Symptoms occur within three to six days after infection. Initial symptoms include fever, loss of appetite, headache, vomiting, and backache. As the disease progresses, the pulse slows and weakens. After three to four days, most patients improve and their symptoms disappear. However, about 15% of cases enter a "toxic phase within 24 hours. This phase is characterized by bleeding of the gums and bloody urine, and can progress to delirium, seizures, and coma. Jaundice can also occur relatively early in the disease, thus the name "yellow fever."
Every year about 200,000 cases of yellow fever are recorded worldwide, and 30,000 of these die, but the figures are underestimated because of faulty record keeping.
Only a handful of cases have been documented in the U.S. in the past 80 years, all unvaccinated people that traveled to or came from high-risk areas. People are at risk if they travel to an area where yellow fever is seen in humans or monkeys (endemic areas) and there are mosquitoes to spread the virus. Even so, the risk for illness when traveling to these areas is considered small.
Yellow fever is spread mostly in two different cycles:

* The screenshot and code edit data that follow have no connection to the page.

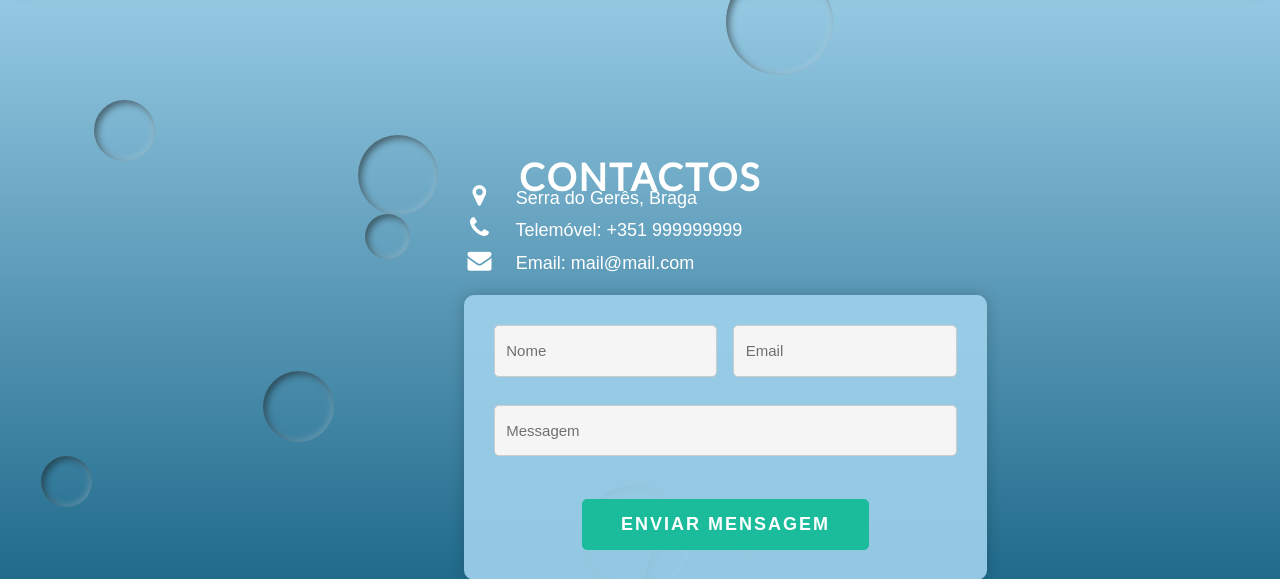
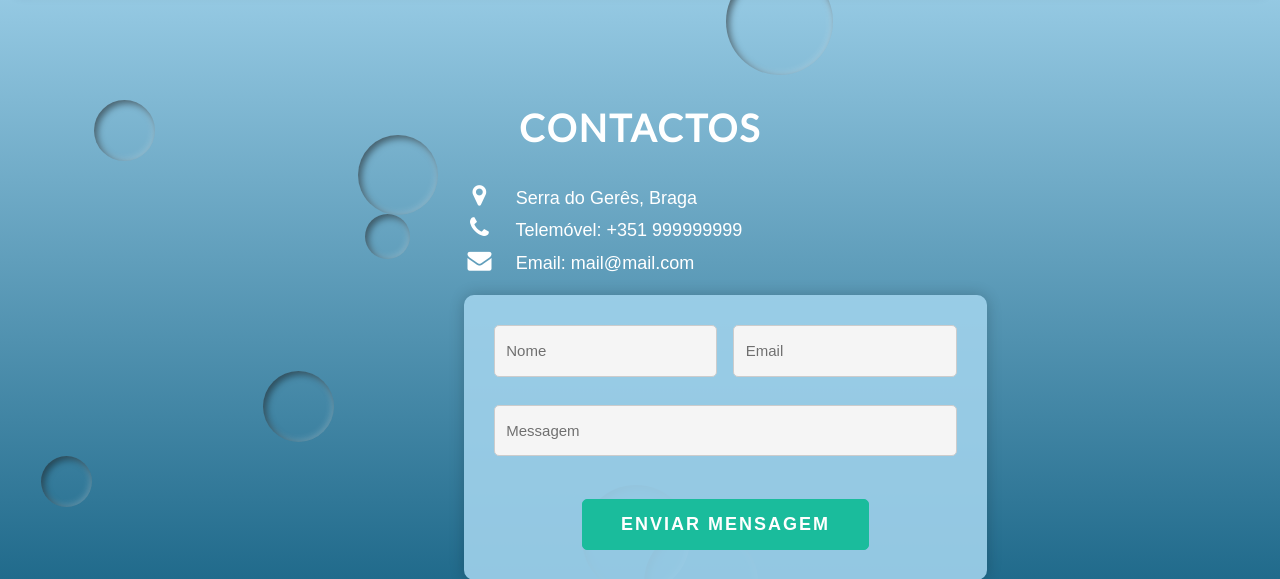
Before and after one commit to Nunomatos7/PECI, a Django app: page /contacts/ in a window 1280 px wide. Shown: the part 58-637 px from the top of the page. Run offline with Django 3.2, Linux system fonts and the light colour scheme; some libraries are stand-ins or nearby versions.

Commit message:
Small change in contacts.html

```diff
--- a/app/templates/contacts.html
+++ b/app/templates/contacts.html
@@ -1,7 +1,7 @@
 {% extends "base.html" %}
 {% block base %}
 
-<div class="container" style="padding-top: 100px;">
+<div class="container" style="padding-top: 4%;">
   <br> </br>
 
   <h1>Contactos</h1>
```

Jungle yellow fever is mainly a disease of monkeys. It is spread from infected mosquitoes to monkeys in the tropical rain forest. Jungle yellow fever is rare and occurs mostly in persons who work in tropical rain forests who are bitten by mosquitoes infected by monkeys.
Urban yellow fever is a disease of humans and the cause of most yellow fever outbreaks. Aedes aegyptiis the type of mosquito that usually carries yellow fever from human to human. These mosquitoes breed in discarded tires, flowerpots, oil drums, and water storage containers close to human dwellings.
Yellow fever is preventable by a relatively safe, effective vaccine. The single-dose 'live' vaccine is recommended for people 9 months of age and older. The vaccine becomes protective after 10 days, and provides immunity to a vaccinated individual for 10 years or more.
Describe your symptoms to your health care provider, and do not forget to mention your travel history.
Yellow fever is difficult to recognize, especially during the early stages. It can be easily confused with malaria, typhoid, rickettsial diseases, hemorrhagic viral fevers (e.g. Ebola), dengue, leptospirosis, and viral hepatitis. A laboratory analysis is required to confirm a suspect case. Blood tests can detect antibodies that are produced in response to the infection.
There is no specific treatment for yellow fever. Treatment for symptoms may include intravenous fluids, blood products for severe bleeding, and dialysis for renal failure.
The risk for a traveler of acquiring yellow fever depends in part on the destination, season, outdoor activities while traveling, and the rate of transmission at the time of travel. For example, in West Africa, the most dangerous time of year is during the late rainy and early dry seasons (July to October), while virus transmission is highest during the rainy season (January to March) in Brazil.
Travelers should get vaccinated for yellow fever before visiting areas where yellow fever is found.